*Change listing data*.
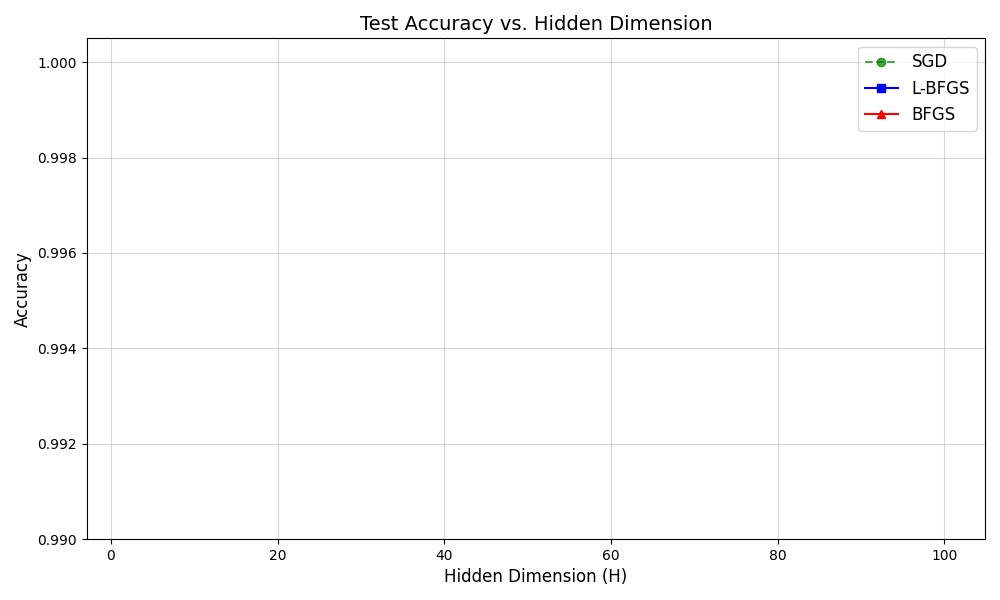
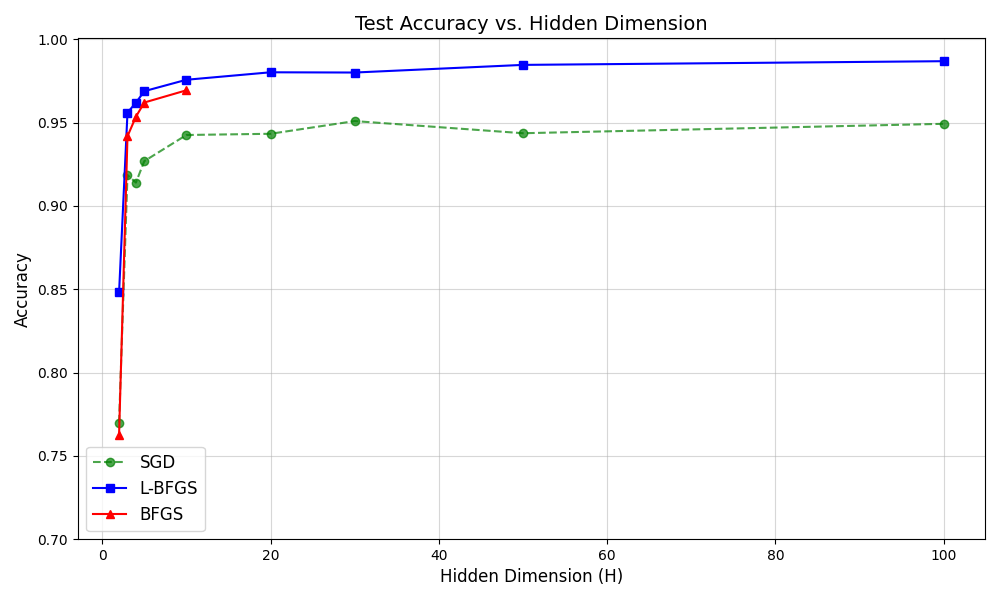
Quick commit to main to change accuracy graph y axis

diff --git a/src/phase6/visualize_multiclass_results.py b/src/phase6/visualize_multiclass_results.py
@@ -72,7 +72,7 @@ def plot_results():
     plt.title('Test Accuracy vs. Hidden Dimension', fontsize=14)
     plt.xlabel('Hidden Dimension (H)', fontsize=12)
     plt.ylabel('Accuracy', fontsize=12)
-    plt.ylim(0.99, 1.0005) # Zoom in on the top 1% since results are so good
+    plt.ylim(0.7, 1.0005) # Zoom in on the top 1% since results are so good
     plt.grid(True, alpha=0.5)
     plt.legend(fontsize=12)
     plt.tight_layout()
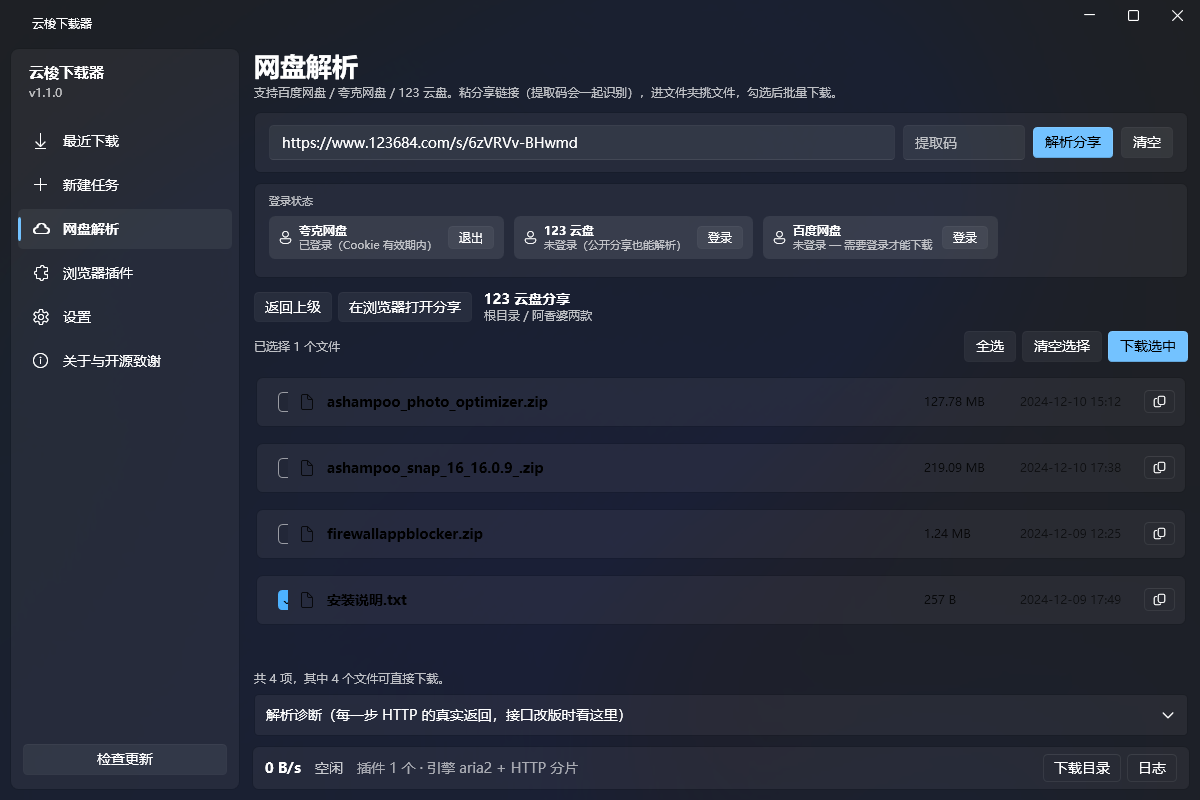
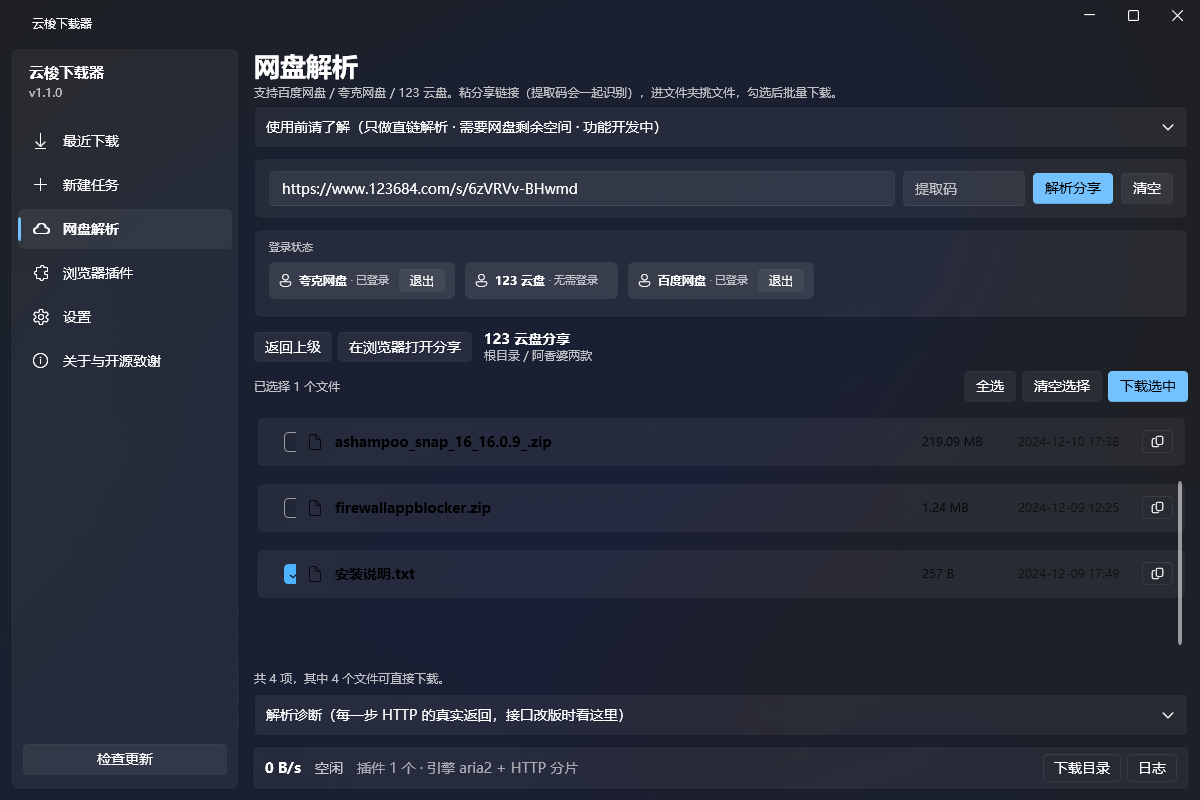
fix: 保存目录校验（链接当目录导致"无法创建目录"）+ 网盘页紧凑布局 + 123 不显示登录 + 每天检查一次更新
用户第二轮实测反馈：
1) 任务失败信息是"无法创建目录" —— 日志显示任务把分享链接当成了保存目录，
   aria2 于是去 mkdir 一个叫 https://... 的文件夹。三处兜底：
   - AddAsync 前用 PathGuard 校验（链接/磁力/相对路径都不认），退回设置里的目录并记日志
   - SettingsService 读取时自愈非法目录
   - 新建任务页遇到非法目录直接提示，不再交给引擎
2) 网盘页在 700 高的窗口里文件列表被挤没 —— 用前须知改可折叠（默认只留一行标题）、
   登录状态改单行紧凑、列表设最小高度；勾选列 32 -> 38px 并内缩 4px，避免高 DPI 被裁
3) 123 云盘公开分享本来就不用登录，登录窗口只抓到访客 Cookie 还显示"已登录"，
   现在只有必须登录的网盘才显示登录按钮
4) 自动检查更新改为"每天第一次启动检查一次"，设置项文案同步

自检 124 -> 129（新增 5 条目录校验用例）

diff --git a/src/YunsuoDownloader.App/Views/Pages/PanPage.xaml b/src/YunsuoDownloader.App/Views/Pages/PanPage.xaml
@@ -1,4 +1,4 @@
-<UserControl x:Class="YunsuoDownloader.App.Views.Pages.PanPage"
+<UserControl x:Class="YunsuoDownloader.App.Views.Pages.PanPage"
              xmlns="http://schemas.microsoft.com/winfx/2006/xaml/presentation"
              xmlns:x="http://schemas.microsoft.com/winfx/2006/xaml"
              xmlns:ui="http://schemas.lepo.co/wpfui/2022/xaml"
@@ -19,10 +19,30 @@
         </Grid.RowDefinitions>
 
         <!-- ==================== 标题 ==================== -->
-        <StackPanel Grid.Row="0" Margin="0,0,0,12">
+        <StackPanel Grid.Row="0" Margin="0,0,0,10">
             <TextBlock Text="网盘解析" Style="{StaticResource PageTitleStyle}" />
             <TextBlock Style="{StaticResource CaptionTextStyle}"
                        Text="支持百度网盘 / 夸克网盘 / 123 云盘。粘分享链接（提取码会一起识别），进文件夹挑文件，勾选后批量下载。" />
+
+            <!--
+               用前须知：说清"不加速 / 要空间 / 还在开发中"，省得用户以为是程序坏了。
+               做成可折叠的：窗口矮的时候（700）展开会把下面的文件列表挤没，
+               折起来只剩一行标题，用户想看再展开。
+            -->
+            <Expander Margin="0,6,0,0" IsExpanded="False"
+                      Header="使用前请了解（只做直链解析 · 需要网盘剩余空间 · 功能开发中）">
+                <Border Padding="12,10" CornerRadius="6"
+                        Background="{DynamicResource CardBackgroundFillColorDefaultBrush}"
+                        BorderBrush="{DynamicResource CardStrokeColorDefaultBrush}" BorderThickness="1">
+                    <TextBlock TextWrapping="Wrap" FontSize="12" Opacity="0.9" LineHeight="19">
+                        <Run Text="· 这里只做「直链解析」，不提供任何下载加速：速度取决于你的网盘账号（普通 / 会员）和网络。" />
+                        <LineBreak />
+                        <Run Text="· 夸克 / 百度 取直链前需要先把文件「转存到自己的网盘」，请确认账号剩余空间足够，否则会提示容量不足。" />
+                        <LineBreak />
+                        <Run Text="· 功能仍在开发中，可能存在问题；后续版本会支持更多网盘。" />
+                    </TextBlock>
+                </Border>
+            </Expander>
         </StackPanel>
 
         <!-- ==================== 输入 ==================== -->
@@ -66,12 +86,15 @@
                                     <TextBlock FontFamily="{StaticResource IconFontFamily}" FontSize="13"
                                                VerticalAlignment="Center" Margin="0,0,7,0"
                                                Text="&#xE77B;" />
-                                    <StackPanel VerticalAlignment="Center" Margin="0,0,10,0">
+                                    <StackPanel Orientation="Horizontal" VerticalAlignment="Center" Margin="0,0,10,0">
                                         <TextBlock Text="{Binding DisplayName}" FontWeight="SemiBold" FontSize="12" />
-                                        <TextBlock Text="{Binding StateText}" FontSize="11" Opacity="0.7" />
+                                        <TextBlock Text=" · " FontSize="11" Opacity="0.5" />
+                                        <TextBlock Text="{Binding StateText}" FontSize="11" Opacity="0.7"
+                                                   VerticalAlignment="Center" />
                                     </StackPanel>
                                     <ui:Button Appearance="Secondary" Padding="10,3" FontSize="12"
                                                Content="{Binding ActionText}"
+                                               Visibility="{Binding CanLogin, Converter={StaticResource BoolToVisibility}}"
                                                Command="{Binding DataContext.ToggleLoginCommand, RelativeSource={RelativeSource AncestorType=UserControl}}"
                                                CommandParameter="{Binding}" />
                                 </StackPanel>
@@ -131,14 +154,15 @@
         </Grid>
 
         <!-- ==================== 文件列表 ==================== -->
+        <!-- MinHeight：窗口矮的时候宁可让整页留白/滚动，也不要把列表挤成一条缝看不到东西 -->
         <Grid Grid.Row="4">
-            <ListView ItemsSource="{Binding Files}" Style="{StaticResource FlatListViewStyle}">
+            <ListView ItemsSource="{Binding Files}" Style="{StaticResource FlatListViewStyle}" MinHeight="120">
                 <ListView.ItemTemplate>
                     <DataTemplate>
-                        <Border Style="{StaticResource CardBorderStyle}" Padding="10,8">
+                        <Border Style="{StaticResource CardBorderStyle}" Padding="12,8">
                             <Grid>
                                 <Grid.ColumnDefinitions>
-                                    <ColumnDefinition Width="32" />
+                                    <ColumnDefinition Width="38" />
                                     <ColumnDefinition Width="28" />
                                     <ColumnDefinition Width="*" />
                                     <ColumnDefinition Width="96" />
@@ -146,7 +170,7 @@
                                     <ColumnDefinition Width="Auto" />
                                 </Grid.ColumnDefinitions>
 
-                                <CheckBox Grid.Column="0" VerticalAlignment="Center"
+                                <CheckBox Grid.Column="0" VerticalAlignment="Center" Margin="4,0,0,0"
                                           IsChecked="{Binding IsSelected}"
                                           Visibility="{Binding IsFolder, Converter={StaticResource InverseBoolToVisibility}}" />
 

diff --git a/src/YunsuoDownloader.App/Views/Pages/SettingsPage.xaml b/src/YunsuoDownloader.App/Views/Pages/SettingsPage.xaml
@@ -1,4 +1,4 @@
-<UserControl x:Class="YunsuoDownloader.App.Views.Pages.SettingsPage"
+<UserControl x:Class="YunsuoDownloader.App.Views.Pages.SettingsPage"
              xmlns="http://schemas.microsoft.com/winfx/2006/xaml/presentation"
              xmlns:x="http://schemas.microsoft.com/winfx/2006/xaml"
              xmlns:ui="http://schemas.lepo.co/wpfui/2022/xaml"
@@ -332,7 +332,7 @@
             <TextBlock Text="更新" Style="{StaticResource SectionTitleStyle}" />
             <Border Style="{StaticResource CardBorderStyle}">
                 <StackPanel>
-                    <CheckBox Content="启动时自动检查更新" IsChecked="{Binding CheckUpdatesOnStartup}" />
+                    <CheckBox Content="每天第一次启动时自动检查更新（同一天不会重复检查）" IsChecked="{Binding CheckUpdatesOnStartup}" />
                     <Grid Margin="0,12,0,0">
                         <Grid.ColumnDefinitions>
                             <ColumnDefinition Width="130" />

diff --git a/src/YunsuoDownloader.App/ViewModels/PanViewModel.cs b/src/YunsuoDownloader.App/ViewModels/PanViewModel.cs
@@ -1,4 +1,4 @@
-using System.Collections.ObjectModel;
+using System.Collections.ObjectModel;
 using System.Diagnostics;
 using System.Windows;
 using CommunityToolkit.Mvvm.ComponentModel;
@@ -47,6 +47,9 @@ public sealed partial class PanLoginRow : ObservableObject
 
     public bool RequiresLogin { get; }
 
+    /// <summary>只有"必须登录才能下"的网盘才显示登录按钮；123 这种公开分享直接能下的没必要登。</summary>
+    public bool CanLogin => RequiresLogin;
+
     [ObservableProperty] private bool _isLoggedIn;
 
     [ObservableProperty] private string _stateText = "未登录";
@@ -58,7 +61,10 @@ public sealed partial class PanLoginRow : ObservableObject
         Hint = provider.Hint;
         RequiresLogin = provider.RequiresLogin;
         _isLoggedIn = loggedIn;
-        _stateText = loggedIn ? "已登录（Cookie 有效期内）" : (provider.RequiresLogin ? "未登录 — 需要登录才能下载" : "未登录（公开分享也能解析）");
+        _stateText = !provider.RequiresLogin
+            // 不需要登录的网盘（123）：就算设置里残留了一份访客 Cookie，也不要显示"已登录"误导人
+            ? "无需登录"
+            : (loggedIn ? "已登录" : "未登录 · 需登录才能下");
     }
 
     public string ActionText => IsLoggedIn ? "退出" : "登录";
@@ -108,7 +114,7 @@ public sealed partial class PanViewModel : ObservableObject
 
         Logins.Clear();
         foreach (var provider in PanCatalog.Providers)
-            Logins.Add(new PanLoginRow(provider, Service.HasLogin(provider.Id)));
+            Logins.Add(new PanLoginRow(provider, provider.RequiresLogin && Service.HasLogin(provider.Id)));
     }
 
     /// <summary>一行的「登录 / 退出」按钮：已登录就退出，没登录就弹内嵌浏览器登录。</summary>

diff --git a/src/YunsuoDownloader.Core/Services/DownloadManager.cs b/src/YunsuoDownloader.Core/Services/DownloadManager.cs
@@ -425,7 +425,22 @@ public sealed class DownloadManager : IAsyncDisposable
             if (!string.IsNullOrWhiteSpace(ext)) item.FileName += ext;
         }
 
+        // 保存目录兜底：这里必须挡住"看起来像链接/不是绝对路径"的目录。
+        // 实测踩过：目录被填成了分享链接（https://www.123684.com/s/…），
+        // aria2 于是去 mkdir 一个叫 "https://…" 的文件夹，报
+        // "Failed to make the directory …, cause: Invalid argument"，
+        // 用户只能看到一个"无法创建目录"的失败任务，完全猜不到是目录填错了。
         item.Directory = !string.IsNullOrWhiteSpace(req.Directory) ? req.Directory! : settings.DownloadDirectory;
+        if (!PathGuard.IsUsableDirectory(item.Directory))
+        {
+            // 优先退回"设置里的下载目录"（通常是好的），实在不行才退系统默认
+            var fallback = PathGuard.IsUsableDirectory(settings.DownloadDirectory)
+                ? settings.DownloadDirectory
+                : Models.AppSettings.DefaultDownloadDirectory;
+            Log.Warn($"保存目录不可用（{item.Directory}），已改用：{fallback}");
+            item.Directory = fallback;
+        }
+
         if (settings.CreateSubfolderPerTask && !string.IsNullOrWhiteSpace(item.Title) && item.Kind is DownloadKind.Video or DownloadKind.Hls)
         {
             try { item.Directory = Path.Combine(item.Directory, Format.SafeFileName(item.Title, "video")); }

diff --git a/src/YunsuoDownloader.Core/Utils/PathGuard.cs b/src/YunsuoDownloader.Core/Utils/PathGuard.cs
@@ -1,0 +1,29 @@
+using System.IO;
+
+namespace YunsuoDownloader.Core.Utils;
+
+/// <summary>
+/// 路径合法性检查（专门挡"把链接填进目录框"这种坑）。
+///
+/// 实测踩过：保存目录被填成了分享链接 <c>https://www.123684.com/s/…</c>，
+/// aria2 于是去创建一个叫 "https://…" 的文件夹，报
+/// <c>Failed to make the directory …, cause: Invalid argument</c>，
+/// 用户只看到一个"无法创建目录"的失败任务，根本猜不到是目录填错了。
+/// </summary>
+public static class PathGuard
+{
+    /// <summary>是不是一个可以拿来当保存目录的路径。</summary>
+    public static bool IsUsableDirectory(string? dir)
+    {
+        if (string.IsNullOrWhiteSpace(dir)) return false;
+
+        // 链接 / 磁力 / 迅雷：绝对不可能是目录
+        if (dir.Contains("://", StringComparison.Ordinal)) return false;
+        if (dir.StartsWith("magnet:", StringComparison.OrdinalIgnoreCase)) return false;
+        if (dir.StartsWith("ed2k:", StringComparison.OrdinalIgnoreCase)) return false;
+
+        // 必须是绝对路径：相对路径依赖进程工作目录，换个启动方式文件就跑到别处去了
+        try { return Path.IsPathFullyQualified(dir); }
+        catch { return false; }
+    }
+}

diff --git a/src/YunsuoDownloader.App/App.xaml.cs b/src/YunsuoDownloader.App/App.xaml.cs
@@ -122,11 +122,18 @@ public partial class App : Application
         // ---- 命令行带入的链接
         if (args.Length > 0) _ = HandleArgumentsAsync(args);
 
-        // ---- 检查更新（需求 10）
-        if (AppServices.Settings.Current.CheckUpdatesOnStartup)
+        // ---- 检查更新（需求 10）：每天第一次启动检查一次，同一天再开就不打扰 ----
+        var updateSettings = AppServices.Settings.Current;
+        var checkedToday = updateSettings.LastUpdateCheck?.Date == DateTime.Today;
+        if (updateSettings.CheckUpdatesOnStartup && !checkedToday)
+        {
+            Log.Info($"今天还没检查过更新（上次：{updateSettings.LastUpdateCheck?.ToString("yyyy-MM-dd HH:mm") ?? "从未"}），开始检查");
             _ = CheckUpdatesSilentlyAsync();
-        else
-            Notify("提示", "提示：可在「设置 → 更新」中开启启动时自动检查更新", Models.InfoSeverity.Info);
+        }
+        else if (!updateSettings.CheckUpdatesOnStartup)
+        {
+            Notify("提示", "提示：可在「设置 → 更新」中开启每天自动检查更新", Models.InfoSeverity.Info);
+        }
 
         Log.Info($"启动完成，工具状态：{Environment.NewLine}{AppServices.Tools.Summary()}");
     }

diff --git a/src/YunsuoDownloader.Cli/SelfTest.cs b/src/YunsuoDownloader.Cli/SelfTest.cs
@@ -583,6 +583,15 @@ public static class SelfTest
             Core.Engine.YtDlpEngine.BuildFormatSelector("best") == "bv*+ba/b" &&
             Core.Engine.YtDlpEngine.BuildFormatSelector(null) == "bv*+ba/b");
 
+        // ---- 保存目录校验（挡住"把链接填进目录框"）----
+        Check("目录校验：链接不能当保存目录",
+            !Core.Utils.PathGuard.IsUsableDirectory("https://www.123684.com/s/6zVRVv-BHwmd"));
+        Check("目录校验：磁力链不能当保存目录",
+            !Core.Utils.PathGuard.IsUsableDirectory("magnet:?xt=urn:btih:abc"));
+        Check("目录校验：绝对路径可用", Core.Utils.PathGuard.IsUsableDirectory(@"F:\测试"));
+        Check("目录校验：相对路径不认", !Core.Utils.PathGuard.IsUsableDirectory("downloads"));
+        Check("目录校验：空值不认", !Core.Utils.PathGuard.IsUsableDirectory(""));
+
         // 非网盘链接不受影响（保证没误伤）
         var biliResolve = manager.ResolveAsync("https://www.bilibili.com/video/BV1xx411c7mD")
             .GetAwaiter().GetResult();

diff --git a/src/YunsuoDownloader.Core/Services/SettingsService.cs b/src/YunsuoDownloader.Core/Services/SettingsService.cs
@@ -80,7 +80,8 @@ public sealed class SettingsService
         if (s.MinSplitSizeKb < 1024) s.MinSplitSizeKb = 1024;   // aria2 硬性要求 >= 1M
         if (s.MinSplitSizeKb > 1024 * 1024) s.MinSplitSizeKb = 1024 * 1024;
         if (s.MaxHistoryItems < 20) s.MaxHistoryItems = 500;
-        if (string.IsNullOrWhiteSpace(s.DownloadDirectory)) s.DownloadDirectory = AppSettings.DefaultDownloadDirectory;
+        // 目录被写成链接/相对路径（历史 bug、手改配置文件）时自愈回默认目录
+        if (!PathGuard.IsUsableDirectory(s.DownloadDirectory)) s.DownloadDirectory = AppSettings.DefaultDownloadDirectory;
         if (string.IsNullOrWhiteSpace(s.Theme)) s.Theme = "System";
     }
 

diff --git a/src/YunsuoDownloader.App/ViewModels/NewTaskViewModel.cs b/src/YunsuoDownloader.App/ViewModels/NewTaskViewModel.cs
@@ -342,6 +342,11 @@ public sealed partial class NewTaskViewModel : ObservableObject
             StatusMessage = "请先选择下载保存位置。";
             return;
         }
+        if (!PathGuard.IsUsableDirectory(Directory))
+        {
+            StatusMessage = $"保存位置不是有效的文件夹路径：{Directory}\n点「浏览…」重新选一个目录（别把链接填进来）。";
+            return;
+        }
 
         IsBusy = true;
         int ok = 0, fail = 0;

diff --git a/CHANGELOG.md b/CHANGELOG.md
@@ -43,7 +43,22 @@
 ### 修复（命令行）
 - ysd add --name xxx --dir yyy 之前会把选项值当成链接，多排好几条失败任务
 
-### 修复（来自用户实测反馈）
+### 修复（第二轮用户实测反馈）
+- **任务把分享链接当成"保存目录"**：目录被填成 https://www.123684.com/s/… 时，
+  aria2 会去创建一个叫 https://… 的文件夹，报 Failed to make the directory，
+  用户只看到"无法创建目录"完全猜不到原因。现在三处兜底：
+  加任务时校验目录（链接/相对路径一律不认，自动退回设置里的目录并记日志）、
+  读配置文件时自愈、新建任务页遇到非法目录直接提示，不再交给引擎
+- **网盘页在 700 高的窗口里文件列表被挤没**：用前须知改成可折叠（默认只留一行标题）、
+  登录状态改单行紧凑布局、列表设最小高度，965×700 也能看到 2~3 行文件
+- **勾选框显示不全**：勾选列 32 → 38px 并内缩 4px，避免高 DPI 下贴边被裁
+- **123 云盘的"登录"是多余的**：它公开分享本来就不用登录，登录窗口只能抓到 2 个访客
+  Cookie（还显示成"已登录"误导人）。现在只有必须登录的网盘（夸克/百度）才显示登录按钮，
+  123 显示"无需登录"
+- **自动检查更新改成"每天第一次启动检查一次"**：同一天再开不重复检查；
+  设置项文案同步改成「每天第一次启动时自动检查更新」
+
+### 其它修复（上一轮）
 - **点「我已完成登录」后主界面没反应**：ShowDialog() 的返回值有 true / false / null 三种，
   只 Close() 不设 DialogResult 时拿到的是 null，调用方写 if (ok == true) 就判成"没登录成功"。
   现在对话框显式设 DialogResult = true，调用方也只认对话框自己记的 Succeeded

*Instructions for the task*. The response is to contain exactly the lines from the beginning of the data through the line containing "plt.ylabel('Accuracy', fontsize=12)", both ends included, and nothing else; omit the pictures.

*Answer space*.
Quick commit to main to change accuracy graph y axis

diff --git a/src/phase6/visualize_multiclass_results.py b/src/phase6/visualize_multiclass_results.py
@@ -72,7 +72,7 @@ def plot_results():
     plt.title('Test Accuracy vs. Hidden Dimension', fontsize=14)
     plt.xlabel('Hidden Dimension (H)', fontsize=12)
     plt.ylabel('Accuracy', fontsize=12)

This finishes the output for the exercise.